Harappa is an archaeological site in Punjab, Pakistan, about 24 km west of Sahiwal. The site takes its name from a modern village located near the former course of the Ravi River which now runs 8 km to the north. The current village of Harappa is less than 1 km from the ancient site. Although modern Harappa has a legacy railway station from the British Raj period, it is a small crossroads town of 15,000 people today.
The site of the ancient city contains the ruins of a Bronze Age fortified city, which was part of the Indus Valley Civilisation centred in Sindh and the Punjab, and then the Cemetery H culture. The city is believed to have had as many as 23,500 residents and occupied about 150 hectares with clay brick houses at its greatest extent during the Mature Harappan phase, which is considered large for its time. Per archaeological convention of naming a previously unknown civilisation by its first excavated site, the Indus Valley Civilisation is also called the Harappan Civilisation.

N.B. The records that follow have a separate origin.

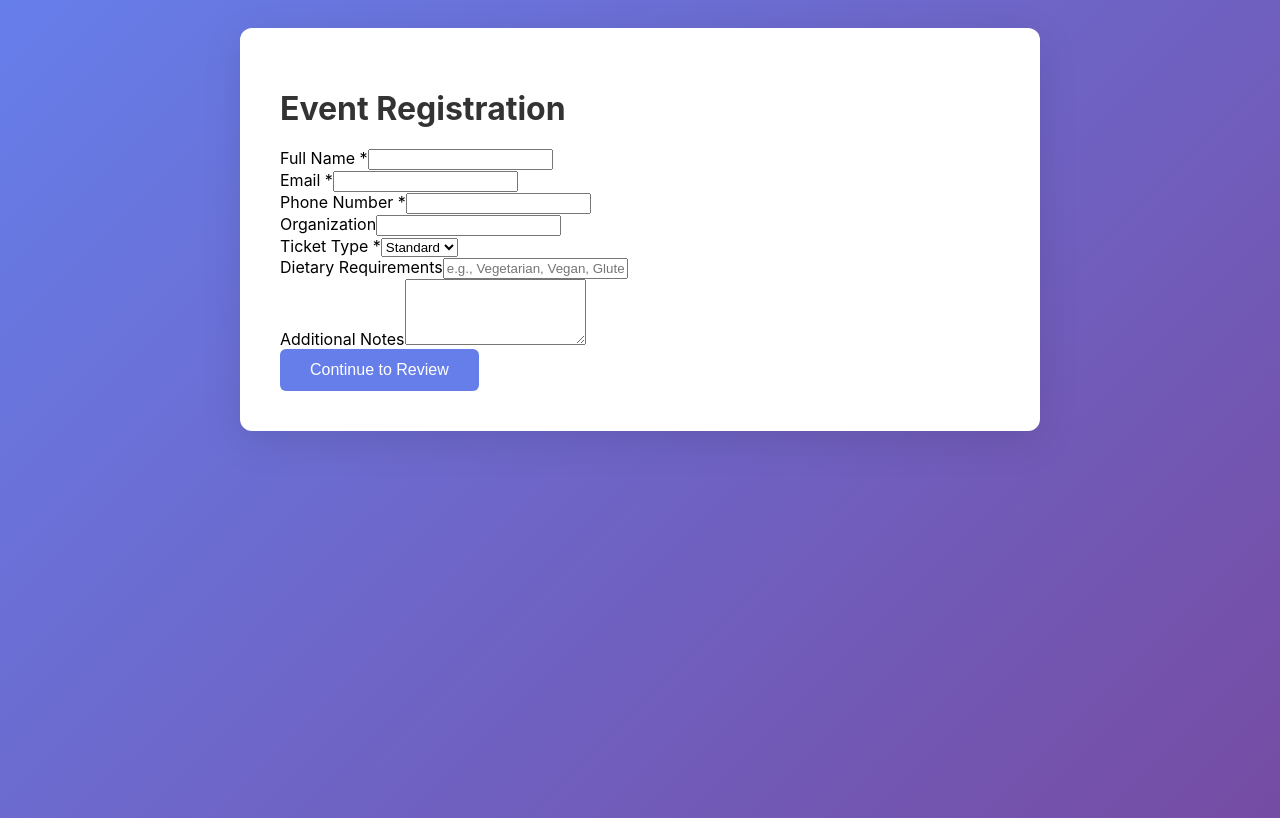
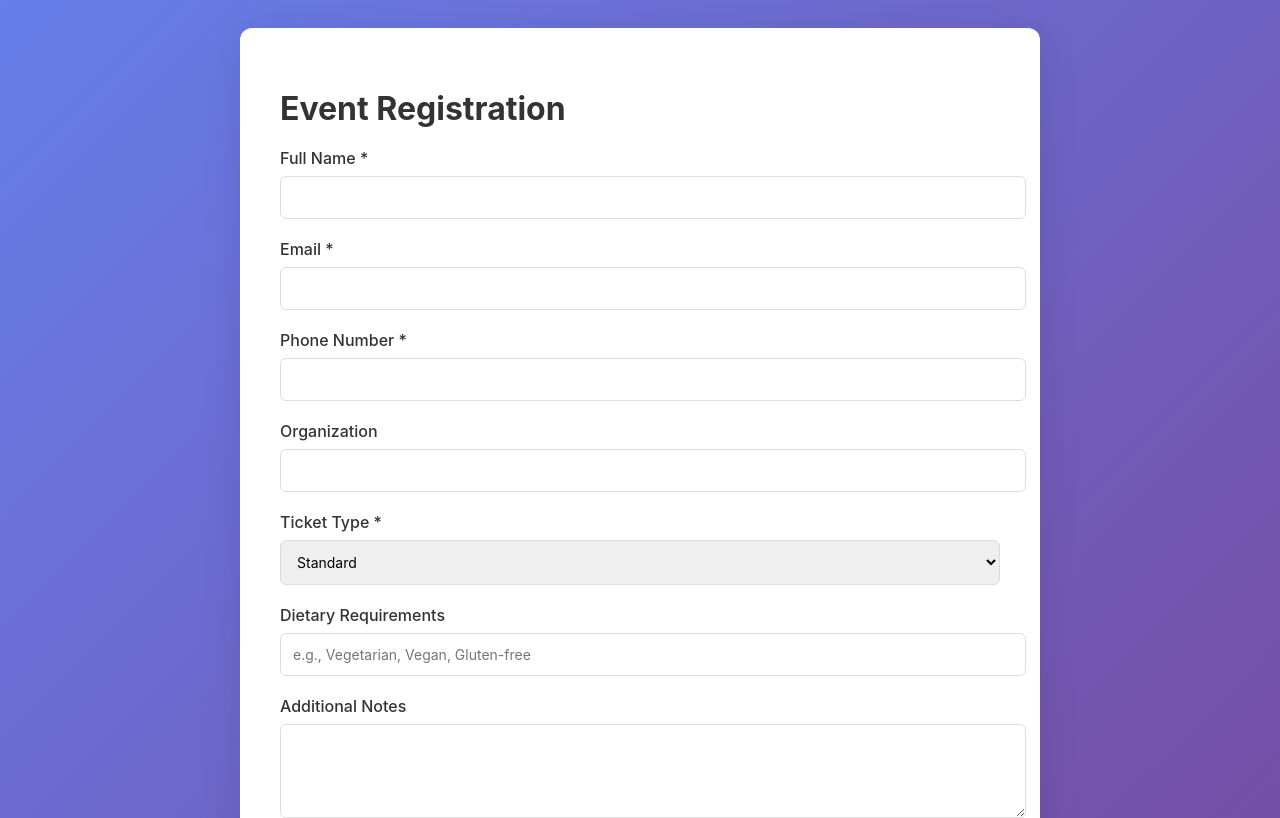
Before and after one commit to uwasedivine362-create/event-registration-system, a React (Vite) app: page /register in a window 1280 px wide. Shown: the top 818 px of the page. Built offline with nearby package versions, Linux system fonts and the light colour scheme.

Commit message:
added registration form.css

```diff
--- a/src/pages/RegistrationForm.css
+++ b/src/pages/RegistrationForm.css
@@ -0,0 +1,33 @@
+
+.form-group {
+  margin-bottom: 20px;
+}
+
+.form-group label {
+  display: block;
+  color: #333;
+  font-weight: 500;
+  margin-bottom: 8px;
+}
+
+.form-group input,
+.form-group select,
+.form-group textarea {
+  width: 100%;
+  padding: 12px;
+  border: 1px solid #ddd;
+  border-radius: 6px;
+  font-size: 14px;
+  font-family: inherit;
+}
+
+.form-group input:focus,
+.form-group select:focus,
+.form-group textarea:focus {
+  outline: none;
+  border-color: #667eea;
+}
+
+.form-group textarea {
+  resize: vertical;
+}
```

The ancient city of Harappa was heavily damaged under British rule, when bricks from the ruins were used as track ballast in the construction of the Lahore–Multan Railway.